Reading Response 1 answer below »

Please respond to ONE of the following in approximately 250-350 words. (Use direct quotes and paraphrases, with proper in-text citations, in your response.) While this can be less formal than an essay assignment, please use complete sentences and avoid "you" in all forms.

(Prompts have been adapted from Rereading America.) Include an MLA-style, bibliographic citation at the bottom of your entry. You will copy-and-paste this in the "Assignments, Tests, and Surveys" section of Etudes and upload your response on

A. Boxer anticipates some readers saying, "Get over it. It's just a movie. […] Let it go" (90), but the last emotion she mentions – and seemingly endorses – is "pure rage" (94). Where along the spectrum from indifference to rage would you situate yourself, and why?

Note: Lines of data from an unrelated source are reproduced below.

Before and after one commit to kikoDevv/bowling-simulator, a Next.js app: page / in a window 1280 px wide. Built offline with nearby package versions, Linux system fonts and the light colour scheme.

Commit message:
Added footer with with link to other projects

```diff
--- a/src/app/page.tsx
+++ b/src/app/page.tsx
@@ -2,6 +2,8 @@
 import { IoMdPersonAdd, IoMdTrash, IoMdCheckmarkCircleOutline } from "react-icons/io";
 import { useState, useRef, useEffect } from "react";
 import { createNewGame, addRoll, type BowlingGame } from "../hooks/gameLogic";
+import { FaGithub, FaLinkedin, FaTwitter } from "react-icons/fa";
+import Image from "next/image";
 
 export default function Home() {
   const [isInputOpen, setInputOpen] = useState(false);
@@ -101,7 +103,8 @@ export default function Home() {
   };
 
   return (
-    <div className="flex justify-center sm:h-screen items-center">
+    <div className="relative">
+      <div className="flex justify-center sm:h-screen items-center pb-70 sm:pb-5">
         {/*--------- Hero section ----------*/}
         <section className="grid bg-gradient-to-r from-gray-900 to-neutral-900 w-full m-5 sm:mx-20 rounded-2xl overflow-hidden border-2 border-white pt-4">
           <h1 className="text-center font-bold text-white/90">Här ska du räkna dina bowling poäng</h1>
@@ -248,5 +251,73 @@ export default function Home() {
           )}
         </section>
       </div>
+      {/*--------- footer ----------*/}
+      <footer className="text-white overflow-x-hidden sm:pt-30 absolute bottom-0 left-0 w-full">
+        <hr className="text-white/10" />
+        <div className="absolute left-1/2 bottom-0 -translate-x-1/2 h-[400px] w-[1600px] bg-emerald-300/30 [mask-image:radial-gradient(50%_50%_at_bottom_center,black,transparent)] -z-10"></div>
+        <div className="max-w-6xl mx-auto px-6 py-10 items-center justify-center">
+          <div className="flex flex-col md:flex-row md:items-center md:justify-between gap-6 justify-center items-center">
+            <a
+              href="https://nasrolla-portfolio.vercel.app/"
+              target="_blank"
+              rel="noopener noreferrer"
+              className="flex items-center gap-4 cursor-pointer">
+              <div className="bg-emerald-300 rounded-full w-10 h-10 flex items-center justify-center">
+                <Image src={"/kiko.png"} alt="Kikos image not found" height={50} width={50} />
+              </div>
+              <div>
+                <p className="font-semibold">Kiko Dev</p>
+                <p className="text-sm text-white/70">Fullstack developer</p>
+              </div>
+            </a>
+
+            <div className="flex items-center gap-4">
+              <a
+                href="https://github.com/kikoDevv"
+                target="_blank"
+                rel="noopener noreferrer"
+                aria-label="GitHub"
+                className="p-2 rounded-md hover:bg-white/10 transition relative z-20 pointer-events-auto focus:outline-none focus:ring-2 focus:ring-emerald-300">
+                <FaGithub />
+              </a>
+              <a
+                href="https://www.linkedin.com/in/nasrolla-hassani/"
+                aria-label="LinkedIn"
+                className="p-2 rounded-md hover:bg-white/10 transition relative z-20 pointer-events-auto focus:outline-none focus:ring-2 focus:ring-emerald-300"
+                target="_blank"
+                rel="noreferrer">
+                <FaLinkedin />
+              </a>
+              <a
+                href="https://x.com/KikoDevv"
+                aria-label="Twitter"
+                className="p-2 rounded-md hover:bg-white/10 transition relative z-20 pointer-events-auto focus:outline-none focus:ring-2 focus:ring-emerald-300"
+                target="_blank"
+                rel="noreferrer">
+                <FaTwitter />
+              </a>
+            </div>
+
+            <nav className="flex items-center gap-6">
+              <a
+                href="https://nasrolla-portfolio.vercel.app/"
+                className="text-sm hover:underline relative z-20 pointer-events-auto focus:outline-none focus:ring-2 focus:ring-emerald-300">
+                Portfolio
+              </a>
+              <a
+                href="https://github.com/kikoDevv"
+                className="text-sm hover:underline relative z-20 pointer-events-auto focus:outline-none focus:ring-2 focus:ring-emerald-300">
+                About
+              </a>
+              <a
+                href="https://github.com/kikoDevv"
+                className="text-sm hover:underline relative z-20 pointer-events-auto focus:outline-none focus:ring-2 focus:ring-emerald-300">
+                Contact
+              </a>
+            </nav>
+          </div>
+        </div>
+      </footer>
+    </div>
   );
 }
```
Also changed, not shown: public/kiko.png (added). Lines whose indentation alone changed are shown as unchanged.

Include information from Boxer's essay in your response as well as your personal experience.

B. List the various ways Boxer establishes her credibility as a critic of animated films. Where does she anticipate resistance to her ideas, and how does she attempt to win readers over? Where does she present her thesis, and why do you think it is delayed? Finally, look at several examples of Boxer's boldest and funniest sentences. Do her tone and humor in these instances enhance her argument or possibly undermine its seriousness?

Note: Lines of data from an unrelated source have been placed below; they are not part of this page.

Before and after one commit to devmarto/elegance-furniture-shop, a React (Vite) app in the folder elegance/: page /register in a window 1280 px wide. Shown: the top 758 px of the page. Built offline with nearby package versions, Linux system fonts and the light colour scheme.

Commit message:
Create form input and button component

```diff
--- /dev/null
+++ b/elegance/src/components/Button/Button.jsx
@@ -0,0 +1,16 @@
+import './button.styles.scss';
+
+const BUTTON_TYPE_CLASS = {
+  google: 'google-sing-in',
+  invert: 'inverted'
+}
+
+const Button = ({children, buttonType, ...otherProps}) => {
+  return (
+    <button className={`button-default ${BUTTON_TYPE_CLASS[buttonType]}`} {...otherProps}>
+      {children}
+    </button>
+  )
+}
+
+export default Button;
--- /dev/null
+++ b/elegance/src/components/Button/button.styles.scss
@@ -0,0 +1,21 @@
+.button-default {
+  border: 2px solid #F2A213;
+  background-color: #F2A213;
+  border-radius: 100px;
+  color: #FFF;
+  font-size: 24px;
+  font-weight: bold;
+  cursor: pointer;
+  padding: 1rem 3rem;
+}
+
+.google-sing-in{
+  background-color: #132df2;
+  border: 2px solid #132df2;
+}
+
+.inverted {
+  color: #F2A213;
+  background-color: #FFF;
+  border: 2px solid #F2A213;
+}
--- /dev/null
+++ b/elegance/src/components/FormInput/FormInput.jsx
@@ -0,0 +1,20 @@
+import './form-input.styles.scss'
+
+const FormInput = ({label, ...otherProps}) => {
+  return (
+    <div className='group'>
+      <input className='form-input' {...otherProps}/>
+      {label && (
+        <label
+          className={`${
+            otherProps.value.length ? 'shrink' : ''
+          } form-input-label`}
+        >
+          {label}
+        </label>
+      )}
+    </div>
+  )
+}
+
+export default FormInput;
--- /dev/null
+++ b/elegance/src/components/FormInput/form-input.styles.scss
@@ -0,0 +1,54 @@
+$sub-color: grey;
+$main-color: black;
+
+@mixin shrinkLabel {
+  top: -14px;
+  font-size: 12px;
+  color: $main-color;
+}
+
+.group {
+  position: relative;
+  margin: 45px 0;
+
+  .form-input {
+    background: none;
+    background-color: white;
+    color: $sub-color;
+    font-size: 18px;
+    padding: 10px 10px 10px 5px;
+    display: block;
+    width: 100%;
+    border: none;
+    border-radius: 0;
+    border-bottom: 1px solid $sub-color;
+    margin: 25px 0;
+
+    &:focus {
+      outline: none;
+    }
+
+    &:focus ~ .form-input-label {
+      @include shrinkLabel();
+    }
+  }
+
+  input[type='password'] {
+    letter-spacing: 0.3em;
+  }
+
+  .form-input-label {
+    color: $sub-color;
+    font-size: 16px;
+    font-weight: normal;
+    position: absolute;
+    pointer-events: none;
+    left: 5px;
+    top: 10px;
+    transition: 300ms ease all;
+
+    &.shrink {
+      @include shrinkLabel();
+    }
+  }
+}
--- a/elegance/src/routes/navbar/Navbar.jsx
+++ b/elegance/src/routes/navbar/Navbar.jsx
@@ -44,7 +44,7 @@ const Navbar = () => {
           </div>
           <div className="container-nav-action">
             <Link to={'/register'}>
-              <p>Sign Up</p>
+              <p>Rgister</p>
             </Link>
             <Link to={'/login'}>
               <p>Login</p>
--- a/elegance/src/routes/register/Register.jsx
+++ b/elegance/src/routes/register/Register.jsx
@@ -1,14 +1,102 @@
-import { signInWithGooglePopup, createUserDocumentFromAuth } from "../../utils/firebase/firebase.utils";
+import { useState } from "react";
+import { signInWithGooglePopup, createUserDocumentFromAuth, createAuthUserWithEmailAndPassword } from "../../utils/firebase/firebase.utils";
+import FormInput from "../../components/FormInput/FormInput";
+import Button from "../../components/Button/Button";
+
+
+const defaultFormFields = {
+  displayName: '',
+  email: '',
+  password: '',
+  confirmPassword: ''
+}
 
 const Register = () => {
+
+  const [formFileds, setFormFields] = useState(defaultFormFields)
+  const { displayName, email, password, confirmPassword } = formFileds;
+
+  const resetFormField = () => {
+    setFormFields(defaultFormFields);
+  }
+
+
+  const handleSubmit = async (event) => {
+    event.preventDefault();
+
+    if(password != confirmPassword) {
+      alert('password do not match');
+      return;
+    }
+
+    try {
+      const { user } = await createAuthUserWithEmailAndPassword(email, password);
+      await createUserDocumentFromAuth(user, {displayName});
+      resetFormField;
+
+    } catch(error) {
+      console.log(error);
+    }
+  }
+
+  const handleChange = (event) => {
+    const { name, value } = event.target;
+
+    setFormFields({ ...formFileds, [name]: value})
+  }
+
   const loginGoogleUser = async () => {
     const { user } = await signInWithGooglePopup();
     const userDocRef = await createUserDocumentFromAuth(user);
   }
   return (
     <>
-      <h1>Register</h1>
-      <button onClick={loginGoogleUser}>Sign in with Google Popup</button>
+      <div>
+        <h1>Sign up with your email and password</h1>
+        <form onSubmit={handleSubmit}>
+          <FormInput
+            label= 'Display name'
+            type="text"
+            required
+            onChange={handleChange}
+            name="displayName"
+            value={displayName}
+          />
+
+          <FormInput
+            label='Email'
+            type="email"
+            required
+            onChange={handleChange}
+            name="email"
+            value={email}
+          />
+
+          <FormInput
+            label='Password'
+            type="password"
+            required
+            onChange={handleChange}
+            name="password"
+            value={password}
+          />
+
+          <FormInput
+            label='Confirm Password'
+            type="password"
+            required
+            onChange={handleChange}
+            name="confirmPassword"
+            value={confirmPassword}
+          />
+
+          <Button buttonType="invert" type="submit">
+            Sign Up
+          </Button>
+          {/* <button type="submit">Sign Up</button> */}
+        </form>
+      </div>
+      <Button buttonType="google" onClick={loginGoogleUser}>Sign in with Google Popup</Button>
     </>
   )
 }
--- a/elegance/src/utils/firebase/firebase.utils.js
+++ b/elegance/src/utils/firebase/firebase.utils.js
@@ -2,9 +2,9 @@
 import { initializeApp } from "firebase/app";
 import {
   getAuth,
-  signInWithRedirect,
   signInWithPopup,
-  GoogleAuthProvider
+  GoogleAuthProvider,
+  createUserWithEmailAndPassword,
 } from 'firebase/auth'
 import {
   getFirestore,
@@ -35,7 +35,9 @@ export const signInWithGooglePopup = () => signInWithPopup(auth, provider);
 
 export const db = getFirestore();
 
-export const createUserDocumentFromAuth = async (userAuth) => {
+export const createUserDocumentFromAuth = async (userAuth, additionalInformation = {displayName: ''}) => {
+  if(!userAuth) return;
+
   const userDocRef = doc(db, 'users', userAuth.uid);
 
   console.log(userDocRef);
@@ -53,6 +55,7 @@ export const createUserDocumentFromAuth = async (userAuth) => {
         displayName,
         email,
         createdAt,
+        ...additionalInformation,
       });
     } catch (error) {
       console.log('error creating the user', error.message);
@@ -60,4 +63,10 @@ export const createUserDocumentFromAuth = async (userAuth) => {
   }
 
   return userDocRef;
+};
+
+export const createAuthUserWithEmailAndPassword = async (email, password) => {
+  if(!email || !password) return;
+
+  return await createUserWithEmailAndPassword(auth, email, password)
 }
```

C. Is it possible to accept Carbone and Cahn's analysis of marriage markets and still save a place for romantic love or even "soulmate marriage"? Explain, referencing their excerpt in your explanation.

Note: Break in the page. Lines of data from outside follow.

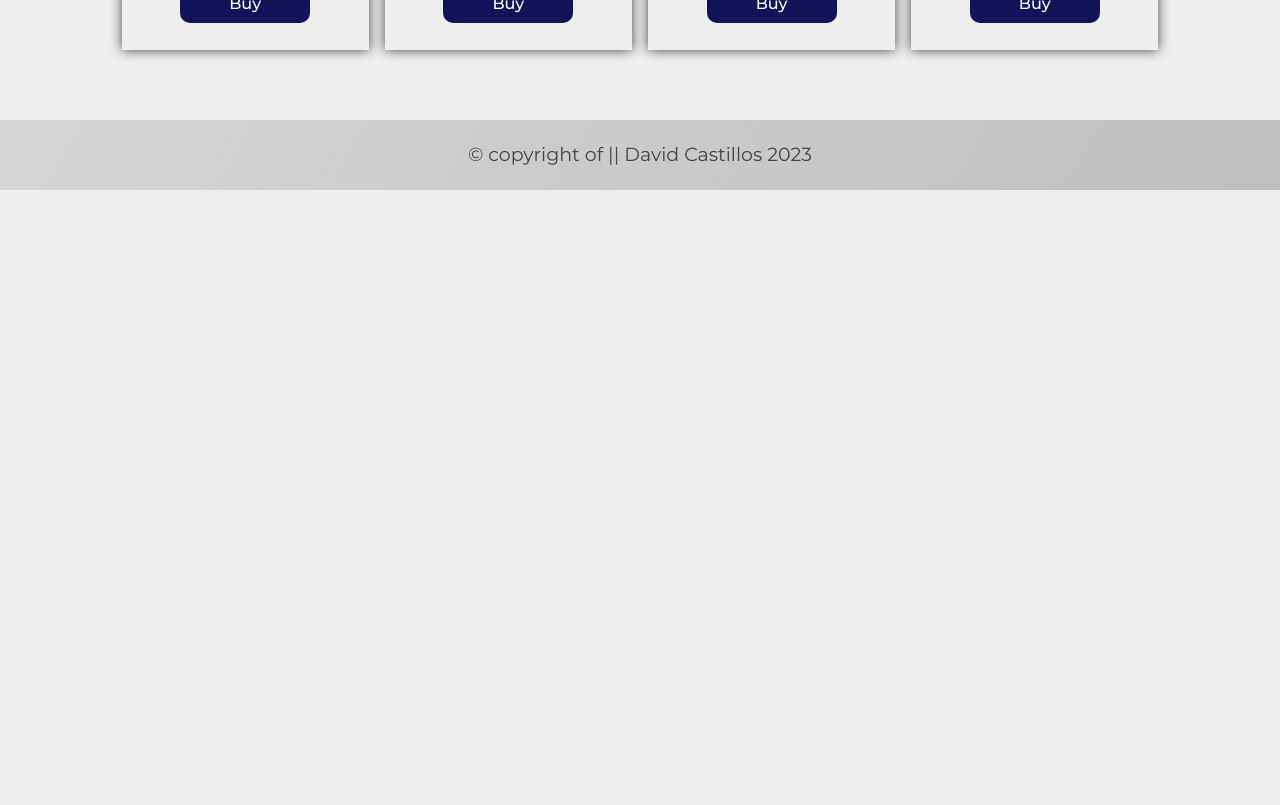
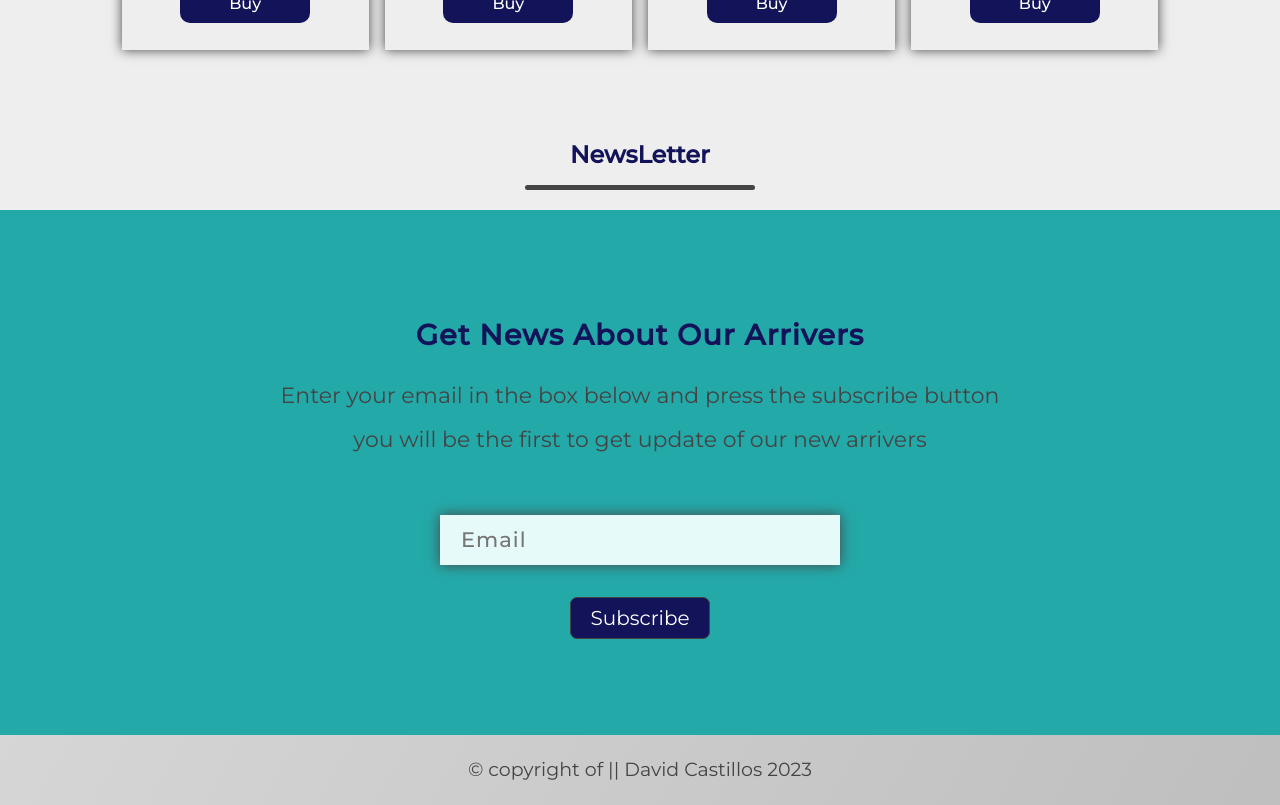
Before and after one commit to Davidodole/ecommerce, a React (Vite) app: page / in a window 1280 px wide. Shown: the part 3220-4025 px from the top of the page. Before the commit the page ends 3410 px from the top, so only its background shows below. Built offline with nearby package versions, Linux system fonts and the light colour scheme; the HTML template or start-up script is replaced by a standard one.

Commit message:
making changes

```diff
--- a/src/App.tsx
+++ b/src/App.tsx
@@ -22,7 +22,7 @@ const App = ()=>{
       imageUrl={bannerImage}
       />
       <Items />
-      {/* <NewsLetter /> */}
+      <NewsLetter />
       <Footer />
     </>
   )
--- a/src/components/Header.tsx
+++ b/src/components/Header.tsx
@@ -19,7 +19,7 @@ function Header(){
             <img src={logo} alt="" />
             <p>GBsquare</p>
             </div>
-            <ul className={isActive ? "open" : null}>
+            <ul className={isActive ? "open": ""}>
                 <li><a href="/">Shop</a></li>
                 <li><a href="/">Men</a></li>
                 <li><a href="/">Women</a></li>
```
Also changed, not shown: src/components/Copyright.tsx (deleted, +0 -10 lines).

D. The authors write that "a complete explanation of family change requires taking seriously the role of class in scripting our lives" (78). What does the metaphor of a "script" mean in this context? How free or constrained are our choices concerning partners, marriage, and child-rearing if we are somehow following a script?